The Burning of the Houses of Lords and Commons, October 16, 1834, by Joseph Mallord William Turner, c. 1835. © The Philadelphia Museum of Art/Art Resource.


Volume IX, Number 2 | spring 2016


According to sixth-century-BC Greek poet Hipponax of Colophon, in times of drought, famine, or plague an ugly or deformed person was chosen by the community to be pharmakós, or scapegoat. After being fed figs, barley cake, and cheese, he would be struck on the genitals with the bulbs and twigs of wild plants, led on a procession accompanied by flute, and burned on a pyre. His ashes were thrown into the sea. It is believed that Hipponax, whom Pliny the Elder once called “notoriously ugly,” may have been exaggerating the ritual.


Once you hear the details of a victory it is hard to distinguish it from a defeat.

- Jean-Paul Sartre, 1951


LQ Podcast

#09 Michael Kazin

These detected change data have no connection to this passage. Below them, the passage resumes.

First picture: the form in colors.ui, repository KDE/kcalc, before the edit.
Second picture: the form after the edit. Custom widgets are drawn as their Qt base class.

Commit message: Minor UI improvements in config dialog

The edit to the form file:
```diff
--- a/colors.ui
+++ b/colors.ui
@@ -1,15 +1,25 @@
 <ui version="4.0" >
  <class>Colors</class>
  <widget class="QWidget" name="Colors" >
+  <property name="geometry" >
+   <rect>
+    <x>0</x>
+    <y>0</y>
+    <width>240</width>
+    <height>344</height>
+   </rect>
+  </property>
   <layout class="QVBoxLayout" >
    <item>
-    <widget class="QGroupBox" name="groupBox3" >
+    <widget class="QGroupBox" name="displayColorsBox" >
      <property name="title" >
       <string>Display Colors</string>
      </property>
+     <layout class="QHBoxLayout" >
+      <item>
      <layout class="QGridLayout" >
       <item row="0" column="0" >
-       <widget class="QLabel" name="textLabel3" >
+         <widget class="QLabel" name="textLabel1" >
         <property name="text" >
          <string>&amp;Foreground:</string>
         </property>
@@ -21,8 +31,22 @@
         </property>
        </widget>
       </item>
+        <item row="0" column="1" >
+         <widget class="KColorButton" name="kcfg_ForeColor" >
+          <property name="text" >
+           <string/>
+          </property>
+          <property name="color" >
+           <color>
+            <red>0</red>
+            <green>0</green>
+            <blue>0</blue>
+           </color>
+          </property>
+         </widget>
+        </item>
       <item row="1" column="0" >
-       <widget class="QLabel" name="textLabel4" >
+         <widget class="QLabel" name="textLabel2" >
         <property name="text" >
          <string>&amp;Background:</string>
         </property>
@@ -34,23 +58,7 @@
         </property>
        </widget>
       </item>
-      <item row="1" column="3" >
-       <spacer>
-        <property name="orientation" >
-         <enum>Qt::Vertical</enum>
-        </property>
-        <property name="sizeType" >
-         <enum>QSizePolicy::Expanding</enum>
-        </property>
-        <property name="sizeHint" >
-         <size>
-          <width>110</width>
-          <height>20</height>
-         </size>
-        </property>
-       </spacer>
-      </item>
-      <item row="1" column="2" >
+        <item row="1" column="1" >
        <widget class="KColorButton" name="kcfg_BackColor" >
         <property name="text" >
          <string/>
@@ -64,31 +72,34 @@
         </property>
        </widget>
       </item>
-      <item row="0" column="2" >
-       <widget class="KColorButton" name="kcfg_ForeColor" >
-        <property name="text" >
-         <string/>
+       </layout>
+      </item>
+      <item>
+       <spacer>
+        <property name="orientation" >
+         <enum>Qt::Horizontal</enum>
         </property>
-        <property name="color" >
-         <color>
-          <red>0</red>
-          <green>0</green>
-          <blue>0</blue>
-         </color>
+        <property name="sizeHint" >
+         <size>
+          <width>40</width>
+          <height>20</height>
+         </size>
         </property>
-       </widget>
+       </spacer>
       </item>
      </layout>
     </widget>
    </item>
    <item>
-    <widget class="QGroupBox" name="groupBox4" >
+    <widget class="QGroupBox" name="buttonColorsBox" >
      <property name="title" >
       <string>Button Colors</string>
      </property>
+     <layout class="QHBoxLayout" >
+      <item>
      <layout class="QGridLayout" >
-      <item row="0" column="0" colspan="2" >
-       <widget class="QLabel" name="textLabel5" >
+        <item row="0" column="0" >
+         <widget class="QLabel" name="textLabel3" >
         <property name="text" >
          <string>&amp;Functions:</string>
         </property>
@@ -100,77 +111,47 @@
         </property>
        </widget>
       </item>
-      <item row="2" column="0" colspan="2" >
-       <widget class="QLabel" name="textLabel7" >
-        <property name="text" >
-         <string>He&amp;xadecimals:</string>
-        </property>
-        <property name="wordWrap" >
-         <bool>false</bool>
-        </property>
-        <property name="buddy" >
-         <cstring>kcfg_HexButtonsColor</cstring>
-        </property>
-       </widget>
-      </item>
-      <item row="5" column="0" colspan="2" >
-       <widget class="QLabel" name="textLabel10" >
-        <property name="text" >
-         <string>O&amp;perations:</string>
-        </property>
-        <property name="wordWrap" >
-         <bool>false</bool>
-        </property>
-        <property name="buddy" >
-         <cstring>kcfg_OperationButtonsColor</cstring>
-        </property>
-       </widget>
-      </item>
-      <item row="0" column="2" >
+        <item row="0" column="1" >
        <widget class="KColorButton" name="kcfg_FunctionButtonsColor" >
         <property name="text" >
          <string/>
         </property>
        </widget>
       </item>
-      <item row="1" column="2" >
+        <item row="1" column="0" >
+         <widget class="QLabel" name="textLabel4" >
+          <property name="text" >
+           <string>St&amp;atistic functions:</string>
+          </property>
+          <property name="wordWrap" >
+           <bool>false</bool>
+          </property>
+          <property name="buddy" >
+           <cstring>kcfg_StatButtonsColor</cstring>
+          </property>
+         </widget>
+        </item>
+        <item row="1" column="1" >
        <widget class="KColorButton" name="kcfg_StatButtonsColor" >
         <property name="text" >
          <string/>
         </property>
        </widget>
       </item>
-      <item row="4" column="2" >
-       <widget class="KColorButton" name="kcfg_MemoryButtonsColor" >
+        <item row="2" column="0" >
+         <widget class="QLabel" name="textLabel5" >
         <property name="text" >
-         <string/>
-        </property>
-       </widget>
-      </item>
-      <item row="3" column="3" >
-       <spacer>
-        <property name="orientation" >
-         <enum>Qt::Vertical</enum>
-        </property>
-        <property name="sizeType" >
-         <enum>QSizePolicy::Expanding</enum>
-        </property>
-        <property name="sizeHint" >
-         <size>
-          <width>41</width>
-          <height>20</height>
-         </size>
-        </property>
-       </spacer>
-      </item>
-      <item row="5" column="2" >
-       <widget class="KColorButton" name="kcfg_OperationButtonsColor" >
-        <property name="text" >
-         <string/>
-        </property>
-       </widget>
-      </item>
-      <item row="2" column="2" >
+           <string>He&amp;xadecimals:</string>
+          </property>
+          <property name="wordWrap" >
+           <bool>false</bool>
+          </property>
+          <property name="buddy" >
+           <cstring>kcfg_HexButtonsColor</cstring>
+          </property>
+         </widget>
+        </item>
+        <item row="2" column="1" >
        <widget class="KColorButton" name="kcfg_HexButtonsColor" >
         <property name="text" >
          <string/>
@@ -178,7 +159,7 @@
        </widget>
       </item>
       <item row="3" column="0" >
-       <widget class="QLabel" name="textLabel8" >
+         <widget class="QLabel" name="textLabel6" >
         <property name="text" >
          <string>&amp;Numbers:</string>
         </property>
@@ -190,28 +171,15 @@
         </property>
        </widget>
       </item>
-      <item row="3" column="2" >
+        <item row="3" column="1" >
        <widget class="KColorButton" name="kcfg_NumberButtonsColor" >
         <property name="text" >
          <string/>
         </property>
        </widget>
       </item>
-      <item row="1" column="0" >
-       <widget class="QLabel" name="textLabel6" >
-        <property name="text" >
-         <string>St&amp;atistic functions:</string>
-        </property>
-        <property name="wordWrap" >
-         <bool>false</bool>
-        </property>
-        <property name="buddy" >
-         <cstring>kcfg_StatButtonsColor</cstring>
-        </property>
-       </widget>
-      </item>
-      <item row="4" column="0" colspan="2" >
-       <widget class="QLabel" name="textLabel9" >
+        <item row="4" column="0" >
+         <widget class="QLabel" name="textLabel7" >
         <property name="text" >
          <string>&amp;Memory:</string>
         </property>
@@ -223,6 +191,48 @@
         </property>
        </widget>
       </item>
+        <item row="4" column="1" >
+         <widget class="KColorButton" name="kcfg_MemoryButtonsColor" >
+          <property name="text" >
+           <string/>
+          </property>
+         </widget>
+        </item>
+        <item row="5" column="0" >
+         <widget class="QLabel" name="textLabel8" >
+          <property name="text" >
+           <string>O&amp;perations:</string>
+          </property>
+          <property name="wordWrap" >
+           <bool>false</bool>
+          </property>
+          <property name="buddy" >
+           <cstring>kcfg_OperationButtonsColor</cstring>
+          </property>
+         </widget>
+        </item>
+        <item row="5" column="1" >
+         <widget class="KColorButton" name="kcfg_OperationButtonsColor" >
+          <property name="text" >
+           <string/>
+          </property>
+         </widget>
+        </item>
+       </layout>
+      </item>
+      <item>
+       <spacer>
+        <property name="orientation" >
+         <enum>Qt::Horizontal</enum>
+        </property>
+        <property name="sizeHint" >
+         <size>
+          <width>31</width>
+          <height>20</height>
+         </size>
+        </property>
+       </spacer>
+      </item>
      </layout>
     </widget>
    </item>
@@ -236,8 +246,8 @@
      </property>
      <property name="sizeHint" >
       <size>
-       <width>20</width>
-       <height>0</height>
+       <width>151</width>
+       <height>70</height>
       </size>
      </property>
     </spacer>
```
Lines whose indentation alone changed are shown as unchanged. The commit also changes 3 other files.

Lewis Lapham talks to Michael Kazin, author of War Against War: The American Fight for Peace, 1914-1918. More